In the records below, count every line containing "blue". Reply with the number only.

━━━ Information provided

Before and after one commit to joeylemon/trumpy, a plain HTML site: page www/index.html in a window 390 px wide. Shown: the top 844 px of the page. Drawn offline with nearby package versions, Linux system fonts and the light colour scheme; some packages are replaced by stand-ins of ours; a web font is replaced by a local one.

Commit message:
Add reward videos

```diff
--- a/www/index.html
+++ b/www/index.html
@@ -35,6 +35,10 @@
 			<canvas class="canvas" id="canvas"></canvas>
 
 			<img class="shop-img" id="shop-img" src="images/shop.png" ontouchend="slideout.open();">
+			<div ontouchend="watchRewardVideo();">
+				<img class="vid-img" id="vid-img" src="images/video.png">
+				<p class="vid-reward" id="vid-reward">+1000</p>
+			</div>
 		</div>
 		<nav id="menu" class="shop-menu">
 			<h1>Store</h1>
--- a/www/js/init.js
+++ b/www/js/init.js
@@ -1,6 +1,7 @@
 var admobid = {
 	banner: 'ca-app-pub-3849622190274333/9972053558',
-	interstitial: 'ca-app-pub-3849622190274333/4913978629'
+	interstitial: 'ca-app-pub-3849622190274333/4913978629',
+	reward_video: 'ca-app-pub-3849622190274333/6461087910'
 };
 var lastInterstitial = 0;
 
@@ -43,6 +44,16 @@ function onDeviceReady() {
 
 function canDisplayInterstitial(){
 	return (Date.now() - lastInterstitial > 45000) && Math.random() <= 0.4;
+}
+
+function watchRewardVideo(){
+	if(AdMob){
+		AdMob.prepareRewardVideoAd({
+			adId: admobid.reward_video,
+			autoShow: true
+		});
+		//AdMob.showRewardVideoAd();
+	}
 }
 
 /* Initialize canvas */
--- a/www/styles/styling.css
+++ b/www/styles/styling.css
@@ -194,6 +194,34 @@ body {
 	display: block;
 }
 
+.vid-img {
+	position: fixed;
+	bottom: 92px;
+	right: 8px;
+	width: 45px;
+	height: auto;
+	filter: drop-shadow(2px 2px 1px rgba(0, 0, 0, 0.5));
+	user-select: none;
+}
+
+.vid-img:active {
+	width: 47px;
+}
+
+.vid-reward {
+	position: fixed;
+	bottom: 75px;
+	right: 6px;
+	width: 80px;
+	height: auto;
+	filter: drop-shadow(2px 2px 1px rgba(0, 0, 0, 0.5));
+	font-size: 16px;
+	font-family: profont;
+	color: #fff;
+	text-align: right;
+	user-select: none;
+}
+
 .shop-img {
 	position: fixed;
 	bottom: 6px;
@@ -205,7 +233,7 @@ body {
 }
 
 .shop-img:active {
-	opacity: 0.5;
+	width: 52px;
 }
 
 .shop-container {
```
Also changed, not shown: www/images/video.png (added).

━━━━━━
━━━ Information provided

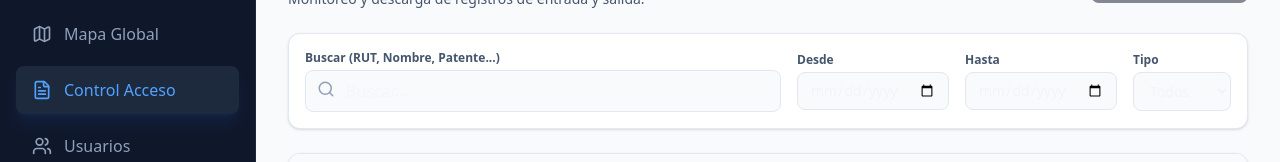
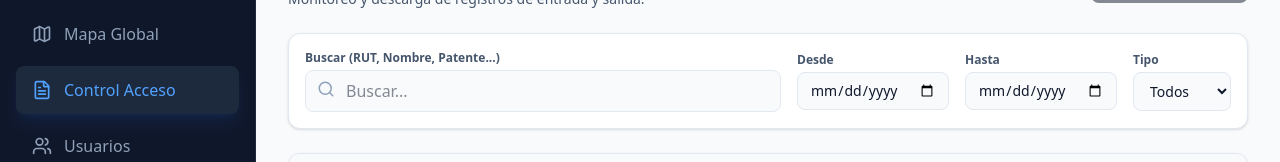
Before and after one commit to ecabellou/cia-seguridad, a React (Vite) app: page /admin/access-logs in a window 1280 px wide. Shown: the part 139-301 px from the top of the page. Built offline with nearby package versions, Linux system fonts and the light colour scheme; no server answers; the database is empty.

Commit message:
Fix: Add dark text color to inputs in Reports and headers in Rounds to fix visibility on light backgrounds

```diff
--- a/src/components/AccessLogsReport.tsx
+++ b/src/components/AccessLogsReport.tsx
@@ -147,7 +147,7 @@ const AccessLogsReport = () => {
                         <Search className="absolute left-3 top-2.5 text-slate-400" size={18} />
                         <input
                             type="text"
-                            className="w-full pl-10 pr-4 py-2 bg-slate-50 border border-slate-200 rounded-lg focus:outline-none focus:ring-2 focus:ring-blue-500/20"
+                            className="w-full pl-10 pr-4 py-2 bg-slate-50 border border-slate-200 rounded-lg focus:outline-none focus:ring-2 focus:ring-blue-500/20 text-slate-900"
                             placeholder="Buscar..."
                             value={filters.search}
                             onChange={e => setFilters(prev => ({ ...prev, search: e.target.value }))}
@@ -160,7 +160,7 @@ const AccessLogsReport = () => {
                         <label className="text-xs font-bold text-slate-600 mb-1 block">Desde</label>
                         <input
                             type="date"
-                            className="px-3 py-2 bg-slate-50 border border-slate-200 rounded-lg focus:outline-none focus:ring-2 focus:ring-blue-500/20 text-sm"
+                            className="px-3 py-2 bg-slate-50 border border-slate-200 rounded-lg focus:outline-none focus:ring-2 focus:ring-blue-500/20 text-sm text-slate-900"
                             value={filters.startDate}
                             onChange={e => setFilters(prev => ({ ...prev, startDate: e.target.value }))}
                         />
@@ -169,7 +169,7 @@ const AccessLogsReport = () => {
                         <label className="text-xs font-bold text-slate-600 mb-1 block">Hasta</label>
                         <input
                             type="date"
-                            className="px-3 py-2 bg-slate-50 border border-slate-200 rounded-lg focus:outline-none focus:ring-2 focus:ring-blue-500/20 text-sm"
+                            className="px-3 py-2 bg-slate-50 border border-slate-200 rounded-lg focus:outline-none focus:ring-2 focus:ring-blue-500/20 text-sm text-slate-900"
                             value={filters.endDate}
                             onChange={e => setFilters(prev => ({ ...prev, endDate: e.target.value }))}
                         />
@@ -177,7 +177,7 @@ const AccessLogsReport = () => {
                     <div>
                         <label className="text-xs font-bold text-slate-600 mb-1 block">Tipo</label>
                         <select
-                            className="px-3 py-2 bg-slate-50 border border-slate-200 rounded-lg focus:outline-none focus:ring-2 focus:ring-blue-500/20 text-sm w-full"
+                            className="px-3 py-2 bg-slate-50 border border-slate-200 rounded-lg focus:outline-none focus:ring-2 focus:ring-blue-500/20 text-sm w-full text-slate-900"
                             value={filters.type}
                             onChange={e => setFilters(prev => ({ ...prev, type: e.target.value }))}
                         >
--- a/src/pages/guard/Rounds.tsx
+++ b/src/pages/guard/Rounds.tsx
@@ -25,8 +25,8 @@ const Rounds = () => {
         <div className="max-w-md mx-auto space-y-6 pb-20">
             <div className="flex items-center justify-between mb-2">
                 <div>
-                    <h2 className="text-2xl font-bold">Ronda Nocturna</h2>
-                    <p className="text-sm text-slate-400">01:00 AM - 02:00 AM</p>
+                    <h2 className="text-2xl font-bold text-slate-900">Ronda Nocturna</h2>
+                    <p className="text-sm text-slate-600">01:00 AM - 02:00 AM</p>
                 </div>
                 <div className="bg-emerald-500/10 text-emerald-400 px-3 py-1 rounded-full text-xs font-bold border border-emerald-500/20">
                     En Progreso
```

━━━━━━

*Answer to this exercise*. 8